RECYCLING HOUSING NARRATIVES:
This article from December 1981 mentions inflation, dropping sales volume, younger adults having to live at home longer possibly, and so many of the things we’re talking about today. All too familiar. Isn’t it wild how these narratives from yesteryear have been recycled? Like I said, ’80s vibes.
LOWER, BUT NOT A PIECE OF CAKE
Back in 1981, the median price finally went above $100,000 in California, and it’s mind-blowing to even think about that since the median home price in California was $819,740 last month (CAR). However, it wasn’t easy to buy a house back then due to high rates, and I think that gets lost in translation sometimes as we talk about housing dynamics. By the way, I’m not trying to diminish the problem of affordability today (see more on that below). I just wonder sometimes if we only look back to the “good old days” thinking it was a cinch for buyers. With that said, if you brag, “I paid $56,000 for my house in 1982, and I’m so glad I did,” that’s a tough thing to hear today for many young people who feel hopeless. Not cool to do. But young people aren’t off the hook either because too many Boomers are unfairly labeled as just one thing. Anyway, I’m getting off topic, but it’s good to evaluate how we’re showing up.
NOTE: Adjusting these prices for inflation doesn’t come anywhere close to today’s prices. $100K adjusted for inflation is $346K.
Anyway, I hope this was interesting. I got intrigued poking around old articles, and I hope you enjoyed checking this out too.
A FEW CLOSING THOUGHTS
1) Affordability today is no joke: I’m not diminishing the reality of a lack of affordability today, and I hope to not get destroyed in the comments from people who think that is my intent. There is no sugarcoating the cost of buying and renting in 2024. Last year, we were missing about 40% of local buyers from the pre-2020 normal, and a lack of affordability was the big culprit.

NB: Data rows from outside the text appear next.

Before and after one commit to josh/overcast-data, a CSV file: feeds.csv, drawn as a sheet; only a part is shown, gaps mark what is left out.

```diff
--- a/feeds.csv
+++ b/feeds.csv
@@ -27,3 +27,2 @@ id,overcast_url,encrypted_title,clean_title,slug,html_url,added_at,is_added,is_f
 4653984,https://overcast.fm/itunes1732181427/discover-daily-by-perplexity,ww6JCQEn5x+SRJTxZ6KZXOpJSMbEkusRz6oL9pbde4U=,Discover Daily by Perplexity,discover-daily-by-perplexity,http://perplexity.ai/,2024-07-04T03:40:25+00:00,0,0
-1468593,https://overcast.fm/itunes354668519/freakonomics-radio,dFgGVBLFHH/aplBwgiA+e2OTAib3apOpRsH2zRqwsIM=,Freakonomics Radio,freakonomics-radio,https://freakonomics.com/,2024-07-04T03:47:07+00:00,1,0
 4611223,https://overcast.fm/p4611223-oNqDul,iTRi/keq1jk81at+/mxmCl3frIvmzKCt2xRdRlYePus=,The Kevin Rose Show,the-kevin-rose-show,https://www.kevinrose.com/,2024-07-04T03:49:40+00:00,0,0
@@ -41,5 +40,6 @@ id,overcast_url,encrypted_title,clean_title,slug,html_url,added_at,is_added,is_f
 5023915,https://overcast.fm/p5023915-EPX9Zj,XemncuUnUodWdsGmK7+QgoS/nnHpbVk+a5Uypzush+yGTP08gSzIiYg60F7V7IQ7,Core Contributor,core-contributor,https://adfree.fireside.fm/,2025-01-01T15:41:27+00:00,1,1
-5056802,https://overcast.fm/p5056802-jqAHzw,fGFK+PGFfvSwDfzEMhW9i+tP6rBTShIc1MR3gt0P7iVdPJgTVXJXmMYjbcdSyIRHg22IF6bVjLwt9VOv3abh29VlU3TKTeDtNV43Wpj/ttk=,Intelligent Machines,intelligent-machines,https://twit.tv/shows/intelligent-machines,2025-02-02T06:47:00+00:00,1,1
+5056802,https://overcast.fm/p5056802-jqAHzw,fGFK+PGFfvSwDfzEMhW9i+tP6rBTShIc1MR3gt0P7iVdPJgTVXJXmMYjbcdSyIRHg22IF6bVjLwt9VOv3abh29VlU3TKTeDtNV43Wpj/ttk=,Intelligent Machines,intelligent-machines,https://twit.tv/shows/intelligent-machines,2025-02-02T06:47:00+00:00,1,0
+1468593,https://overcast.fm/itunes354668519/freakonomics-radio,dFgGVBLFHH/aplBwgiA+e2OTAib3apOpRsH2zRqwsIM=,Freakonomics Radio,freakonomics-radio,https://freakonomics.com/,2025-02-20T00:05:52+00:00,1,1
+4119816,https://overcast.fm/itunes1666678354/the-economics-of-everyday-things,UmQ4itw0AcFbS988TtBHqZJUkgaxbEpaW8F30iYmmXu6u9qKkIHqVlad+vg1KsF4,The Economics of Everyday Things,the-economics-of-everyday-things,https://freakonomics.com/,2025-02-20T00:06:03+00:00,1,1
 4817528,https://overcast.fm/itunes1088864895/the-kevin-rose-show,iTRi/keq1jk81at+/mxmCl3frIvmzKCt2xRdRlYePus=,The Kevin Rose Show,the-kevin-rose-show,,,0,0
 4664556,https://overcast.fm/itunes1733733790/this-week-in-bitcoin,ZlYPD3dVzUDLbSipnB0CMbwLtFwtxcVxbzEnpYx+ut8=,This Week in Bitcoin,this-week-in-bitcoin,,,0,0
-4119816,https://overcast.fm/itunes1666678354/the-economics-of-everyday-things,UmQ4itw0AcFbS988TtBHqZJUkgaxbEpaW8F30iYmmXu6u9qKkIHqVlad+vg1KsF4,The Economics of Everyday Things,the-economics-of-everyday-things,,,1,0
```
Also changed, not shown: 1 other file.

2) Every generation struggles: I know it might sound a bit off to say this, but one encouraging layer here is seeing previous generations struggled too. I think it’s easy to feel alone in the struggle to afford, but there is something maybe mildly comforting about seeing that affordability has not always come easily through the decades. In other words, you are not alone. The truth is it’s easy to feel overwhelmed with housing headlines today, but many of these narratives have existed in the past too (I still think it’s more challenging to make it work today though).
3) There is hope: History tends to rhyme, and one thing about housing markets is they are always changing. As a broker friend told me last year, “the good markets don’t last, and neither do the bad ones” (Nick Brooks). I think that’s spot on for real estate professionals, and it’s true for buyers and sellers. In short, right now we’re in a tough part of the housing cycle because the market feels very broken with sellers sitting back, but it won’t always be like this. I can’t promise the future, but I can look to the past and say there is an ebb and flow to affordability, sales volume, and homes prices. And sometimes things end up working out even when it seems there is not a pathway to financial progress or homeownership.
Thanks for being here. And thank you again SacBee for the permission.
Questions: What stands out to you most about the headlines above? Do you think we’re going to be recycling headlines today for future generations also? I’d love to hear your take.